EXERCISE INSTRUCTIONS ▸ Lines that include "MySQL" make up the answer; copy all of them from the data below.
++++ PROVIDED ENTRIES
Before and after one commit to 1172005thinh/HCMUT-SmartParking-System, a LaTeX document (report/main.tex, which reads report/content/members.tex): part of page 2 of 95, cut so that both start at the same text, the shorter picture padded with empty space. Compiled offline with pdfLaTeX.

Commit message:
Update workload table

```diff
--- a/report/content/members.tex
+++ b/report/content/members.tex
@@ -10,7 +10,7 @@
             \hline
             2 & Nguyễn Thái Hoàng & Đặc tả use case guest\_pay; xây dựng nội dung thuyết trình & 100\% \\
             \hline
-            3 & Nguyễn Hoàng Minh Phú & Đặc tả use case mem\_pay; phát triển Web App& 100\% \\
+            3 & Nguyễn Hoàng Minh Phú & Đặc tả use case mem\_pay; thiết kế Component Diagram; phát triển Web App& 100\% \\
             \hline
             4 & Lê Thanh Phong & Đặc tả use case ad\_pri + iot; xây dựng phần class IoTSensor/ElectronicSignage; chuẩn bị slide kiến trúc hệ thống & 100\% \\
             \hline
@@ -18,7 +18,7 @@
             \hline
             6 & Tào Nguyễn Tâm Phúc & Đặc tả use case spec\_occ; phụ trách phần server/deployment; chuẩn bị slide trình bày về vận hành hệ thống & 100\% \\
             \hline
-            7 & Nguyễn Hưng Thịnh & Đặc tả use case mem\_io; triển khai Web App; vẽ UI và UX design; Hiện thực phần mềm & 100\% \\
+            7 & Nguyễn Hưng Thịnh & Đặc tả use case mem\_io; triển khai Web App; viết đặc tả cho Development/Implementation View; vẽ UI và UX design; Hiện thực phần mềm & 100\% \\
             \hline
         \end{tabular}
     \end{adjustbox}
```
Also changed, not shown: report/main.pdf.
++++++++
++++ PROVIDED ENTRIES
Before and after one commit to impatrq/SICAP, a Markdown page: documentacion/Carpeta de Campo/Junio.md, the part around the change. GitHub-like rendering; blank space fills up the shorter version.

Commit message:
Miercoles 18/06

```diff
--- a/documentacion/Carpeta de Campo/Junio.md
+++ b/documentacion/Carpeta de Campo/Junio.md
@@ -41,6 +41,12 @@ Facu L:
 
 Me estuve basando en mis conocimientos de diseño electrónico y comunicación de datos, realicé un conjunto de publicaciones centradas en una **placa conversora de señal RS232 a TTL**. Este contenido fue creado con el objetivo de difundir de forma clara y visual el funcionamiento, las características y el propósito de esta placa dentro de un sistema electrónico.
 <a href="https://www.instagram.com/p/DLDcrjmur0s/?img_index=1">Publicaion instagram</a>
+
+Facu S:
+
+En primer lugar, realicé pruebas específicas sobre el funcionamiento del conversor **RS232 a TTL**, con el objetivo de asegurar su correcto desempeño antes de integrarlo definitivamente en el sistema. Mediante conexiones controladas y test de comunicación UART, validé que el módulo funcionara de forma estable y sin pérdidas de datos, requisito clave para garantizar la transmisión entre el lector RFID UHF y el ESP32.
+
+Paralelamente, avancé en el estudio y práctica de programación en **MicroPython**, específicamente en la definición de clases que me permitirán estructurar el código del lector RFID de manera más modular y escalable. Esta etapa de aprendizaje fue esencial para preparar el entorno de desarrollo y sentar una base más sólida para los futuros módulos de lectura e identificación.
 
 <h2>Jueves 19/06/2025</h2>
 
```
++++++++
++++ PROVIDED ENTRIES
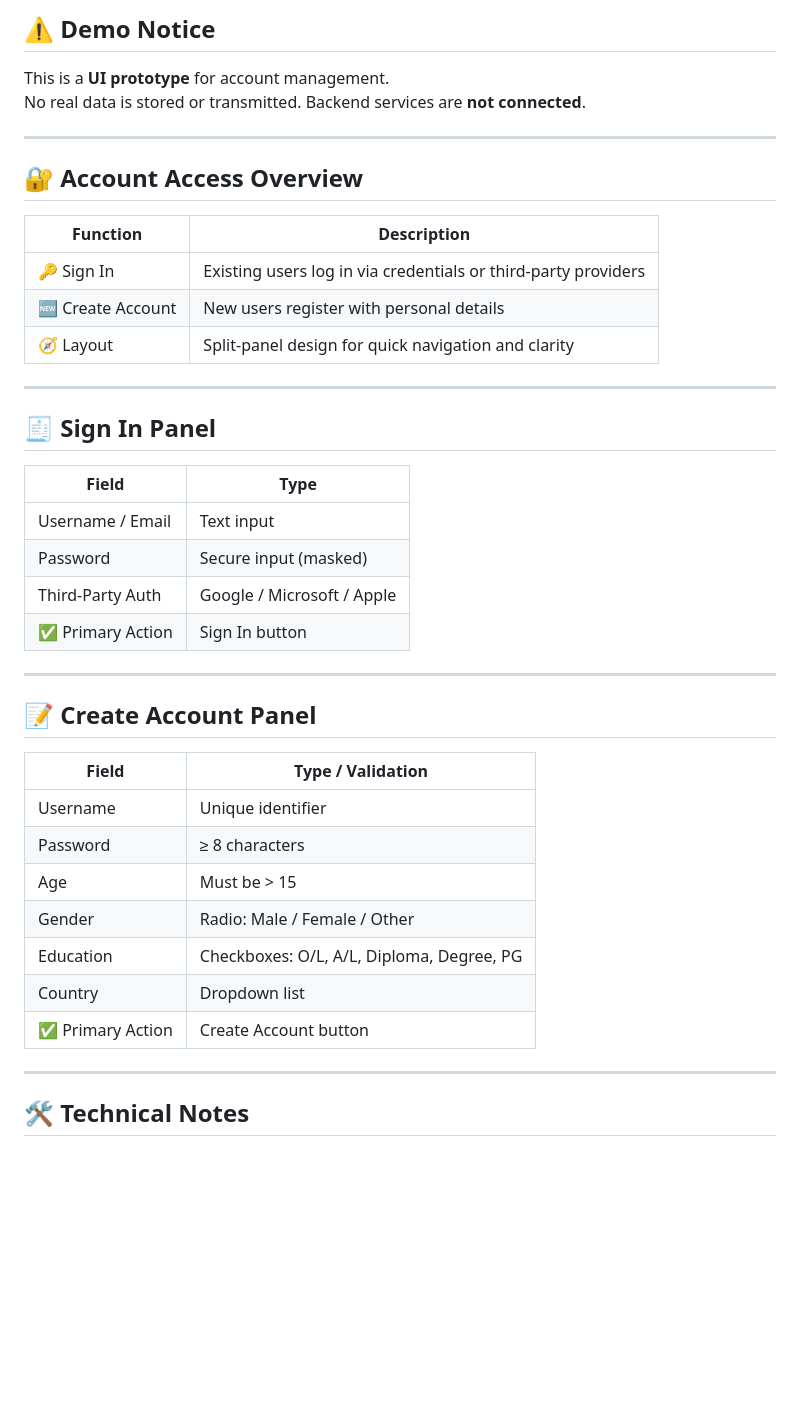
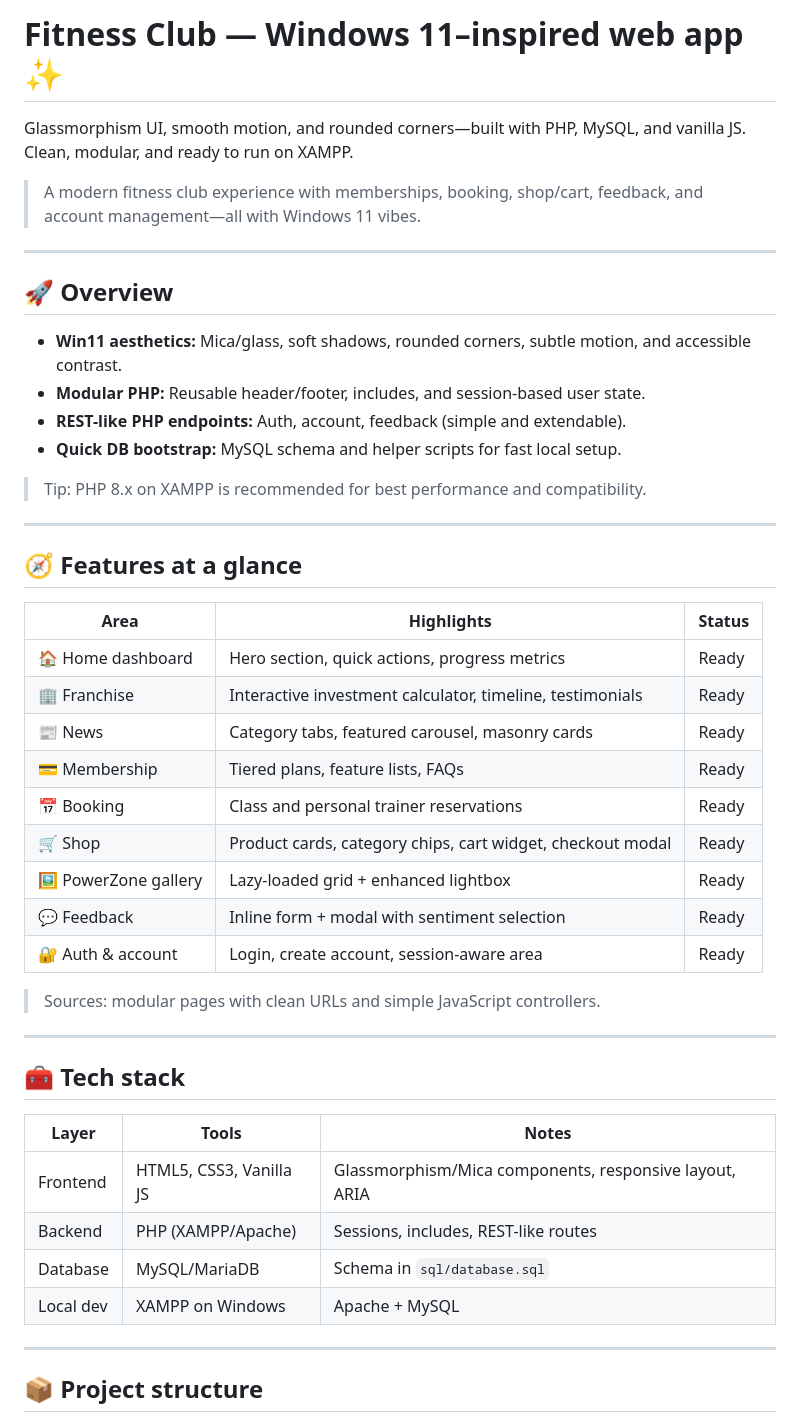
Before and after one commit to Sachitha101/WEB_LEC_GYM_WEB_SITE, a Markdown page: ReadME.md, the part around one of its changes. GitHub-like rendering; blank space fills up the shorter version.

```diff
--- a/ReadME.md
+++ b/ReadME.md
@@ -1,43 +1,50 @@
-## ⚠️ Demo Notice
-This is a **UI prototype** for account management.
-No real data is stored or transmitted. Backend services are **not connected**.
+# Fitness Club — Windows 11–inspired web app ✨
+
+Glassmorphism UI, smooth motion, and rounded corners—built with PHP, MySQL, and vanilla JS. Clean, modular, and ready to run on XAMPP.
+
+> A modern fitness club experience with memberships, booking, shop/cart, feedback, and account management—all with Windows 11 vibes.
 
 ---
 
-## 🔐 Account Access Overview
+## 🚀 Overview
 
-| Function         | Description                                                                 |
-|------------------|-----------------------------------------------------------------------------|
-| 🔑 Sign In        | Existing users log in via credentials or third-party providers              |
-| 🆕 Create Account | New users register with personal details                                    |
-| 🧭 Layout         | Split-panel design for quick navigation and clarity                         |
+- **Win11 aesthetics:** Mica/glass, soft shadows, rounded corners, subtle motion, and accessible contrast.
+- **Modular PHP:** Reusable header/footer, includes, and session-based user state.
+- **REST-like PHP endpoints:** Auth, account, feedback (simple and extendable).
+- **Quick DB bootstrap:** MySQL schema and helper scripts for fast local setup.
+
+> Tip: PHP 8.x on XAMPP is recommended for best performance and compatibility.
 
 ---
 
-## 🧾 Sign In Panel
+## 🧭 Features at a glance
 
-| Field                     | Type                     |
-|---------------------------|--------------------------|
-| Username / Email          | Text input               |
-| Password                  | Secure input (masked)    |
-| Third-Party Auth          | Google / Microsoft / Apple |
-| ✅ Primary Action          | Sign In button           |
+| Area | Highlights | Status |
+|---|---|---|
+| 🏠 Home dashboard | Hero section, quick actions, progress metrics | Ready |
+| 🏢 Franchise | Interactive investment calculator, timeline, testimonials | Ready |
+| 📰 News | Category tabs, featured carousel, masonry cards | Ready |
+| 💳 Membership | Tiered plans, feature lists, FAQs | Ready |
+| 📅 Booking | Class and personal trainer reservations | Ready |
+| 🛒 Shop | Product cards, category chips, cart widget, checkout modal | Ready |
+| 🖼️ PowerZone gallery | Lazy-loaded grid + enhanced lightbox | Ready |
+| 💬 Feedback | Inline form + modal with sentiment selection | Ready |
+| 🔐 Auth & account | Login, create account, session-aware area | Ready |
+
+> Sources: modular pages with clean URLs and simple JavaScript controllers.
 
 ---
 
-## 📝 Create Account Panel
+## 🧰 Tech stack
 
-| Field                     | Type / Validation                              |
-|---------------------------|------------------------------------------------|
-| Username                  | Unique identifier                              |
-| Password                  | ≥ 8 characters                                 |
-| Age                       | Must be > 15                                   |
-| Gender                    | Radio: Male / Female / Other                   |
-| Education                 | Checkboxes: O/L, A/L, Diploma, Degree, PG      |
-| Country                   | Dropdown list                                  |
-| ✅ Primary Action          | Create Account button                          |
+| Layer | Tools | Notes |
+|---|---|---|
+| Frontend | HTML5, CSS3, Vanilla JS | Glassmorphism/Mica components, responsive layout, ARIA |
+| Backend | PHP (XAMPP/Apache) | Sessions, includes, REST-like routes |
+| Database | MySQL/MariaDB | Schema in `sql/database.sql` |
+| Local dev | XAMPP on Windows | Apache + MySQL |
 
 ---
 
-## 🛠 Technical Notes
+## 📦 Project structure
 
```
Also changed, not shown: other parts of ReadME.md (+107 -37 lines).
++++++++
ANSWER FOR THE TASK ▸
+Glassmorphism UI, smooth motion, and rounded corners—built with PHP, MySQL, and vanilla JS. Clean, modular, and ready to run on XAMPP.
+- **Quick DB bootstrap:** MySQL schema and helper scripts for fast local setup.
+| Database | MySQL/MariaDB | Schema in `sql/database.sql` |
+| Local dev | XAMPP on Windows | Apache + MySQL |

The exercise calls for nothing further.